Mike DeGeurin, Lea Fastow’s attorney, said he and his client had not decided whether to accept the plea agreement as modified by the judge, which would send her to prison for five months. They were to meet at 2 p.m. CST (3 p.m. EST) on Thursday to discuss the plea agreement.
At issue is the judge’s demand for a two-month pre-sentencing investigation before Lea Fastow can begin her sentence for tax evasion.
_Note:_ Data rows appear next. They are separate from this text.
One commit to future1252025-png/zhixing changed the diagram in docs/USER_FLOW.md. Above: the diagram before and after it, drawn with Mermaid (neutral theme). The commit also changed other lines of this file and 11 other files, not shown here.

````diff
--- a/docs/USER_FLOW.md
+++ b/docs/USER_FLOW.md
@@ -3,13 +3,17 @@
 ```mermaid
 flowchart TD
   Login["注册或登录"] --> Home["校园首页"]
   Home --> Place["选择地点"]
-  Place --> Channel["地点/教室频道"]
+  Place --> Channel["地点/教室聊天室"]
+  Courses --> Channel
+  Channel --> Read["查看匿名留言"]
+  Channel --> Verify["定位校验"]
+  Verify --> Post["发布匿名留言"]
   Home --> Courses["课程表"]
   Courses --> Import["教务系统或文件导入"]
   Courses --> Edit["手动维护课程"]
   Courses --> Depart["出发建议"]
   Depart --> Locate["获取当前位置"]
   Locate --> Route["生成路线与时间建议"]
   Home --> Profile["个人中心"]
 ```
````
That demand was the main hurdle throughout the discussions about the agreement.
The Fastows, with two small children, would like to have at least one parent raise their children should they both have to go to prison.
“If Andy, her husband, has to go to jail, we don’t want the children to be without parents,” DeGeurin told reporters outside the courthouse.
The Fastows are considered key players in the two-year-old government probe of the bankrupt energy trading company because of their familiarity with the complex financial transactions that ultimately led to the company’s downfall.
The proposed deal would lead to “a global resolution of two cases that are important to government,” Leslie Caldwell, head of the Justice Department’s Enron task force, told the court earlier on Thursday.
“The defendant can plead as early as this afternoon,” said U.S. District Court Judge David Hittner, who added he reserved the right to alter the proposed prison term.
The agreement is also linked to possible charges against former Chief Accounting Officer Richard Causey, sources close to the case said.
Andrew Fastow has been negotiating a plea bargain to cooperate with authorities, pay more than $20 million to settle civil charges and go to prison for as long as 10 years, the sources said.
His cooperation was expected to lead to charges against Causey in connection with the financial chicanery behind Enron’s 2001 collapse, the sources said. Continued … 1| 2 Next